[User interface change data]
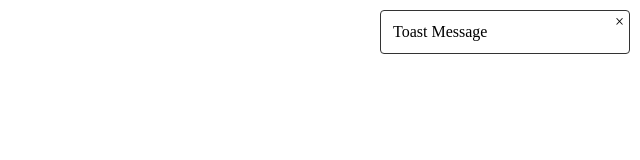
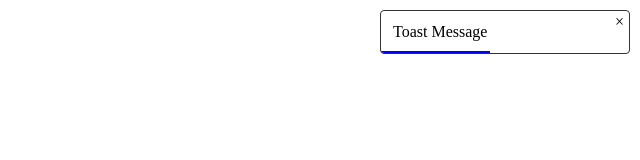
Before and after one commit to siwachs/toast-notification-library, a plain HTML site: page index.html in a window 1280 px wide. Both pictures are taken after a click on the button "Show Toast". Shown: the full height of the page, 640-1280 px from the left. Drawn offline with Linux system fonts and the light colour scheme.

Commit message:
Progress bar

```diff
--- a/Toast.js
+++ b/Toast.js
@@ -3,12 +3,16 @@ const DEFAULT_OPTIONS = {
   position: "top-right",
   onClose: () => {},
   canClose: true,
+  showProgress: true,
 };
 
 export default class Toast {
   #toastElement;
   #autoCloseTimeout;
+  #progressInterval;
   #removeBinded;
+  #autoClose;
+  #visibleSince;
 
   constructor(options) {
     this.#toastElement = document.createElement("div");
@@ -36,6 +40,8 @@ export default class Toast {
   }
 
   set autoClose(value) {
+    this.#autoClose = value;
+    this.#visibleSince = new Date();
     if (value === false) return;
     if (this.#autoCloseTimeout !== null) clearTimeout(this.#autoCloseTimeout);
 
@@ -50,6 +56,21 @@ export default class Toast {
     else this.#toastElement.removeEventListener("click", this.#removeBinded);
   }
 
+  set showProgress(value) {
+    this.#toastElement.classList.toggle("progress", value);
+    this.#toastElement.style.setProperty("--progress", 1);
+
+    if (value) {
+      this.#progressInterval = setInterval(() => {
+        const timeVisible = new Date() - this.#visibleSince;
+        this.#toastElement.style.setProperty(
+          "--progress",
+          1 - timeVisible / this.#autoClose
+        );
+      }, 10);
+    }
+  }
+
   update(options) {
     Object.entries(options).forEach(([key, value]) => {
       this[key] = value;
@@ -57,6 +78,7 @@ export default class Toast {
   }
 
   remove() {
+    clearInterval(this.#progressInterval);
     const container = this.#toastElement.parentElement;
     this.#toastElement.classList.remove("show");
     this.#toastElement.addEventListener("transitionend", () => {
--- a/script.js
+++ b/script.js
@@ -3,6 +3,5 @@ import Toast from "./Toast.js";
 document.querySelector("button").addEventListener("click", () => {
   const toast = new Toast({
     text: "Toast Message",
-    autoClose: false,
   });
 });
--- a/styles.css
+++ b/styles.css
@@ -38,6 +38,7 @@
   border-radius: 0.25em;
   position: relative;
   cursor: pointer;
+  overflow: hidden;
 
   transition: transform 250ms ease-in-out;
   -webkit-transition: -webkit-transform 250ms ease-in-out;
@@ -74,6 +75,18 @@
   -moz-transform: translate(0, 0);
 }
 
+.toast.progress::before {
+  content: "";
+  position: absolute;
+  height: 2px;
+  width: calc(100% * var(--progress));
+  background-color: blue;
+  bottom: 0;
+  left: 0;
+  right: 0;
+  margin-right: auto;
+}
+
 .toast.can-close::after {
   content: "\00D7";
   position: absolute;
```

...

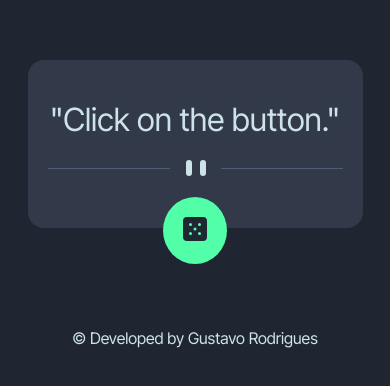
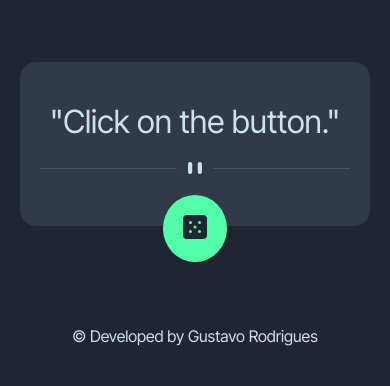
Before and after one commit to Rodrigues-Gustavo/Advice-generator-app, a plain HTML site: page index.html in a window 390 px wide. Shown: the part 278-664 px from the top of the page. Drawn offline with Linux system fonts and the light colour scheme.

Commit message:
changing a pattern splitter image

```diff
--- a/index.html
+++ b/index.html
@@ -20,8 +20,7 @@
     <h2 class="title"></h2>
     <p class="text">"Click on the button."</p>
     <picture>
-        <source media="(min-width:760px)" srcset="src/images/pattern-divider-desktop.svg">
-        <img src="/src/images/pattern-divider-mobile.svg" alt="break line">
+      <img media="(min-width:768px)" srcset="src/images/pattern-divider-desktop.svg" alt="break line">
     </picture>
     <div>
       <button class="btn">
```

Requirement:
Report, for the data above, every line in which the string "removeBinded" appears.

Answer:
   #removeBinded;
     else this.#toastElement.removeEventListener("click", this.#removeBinded);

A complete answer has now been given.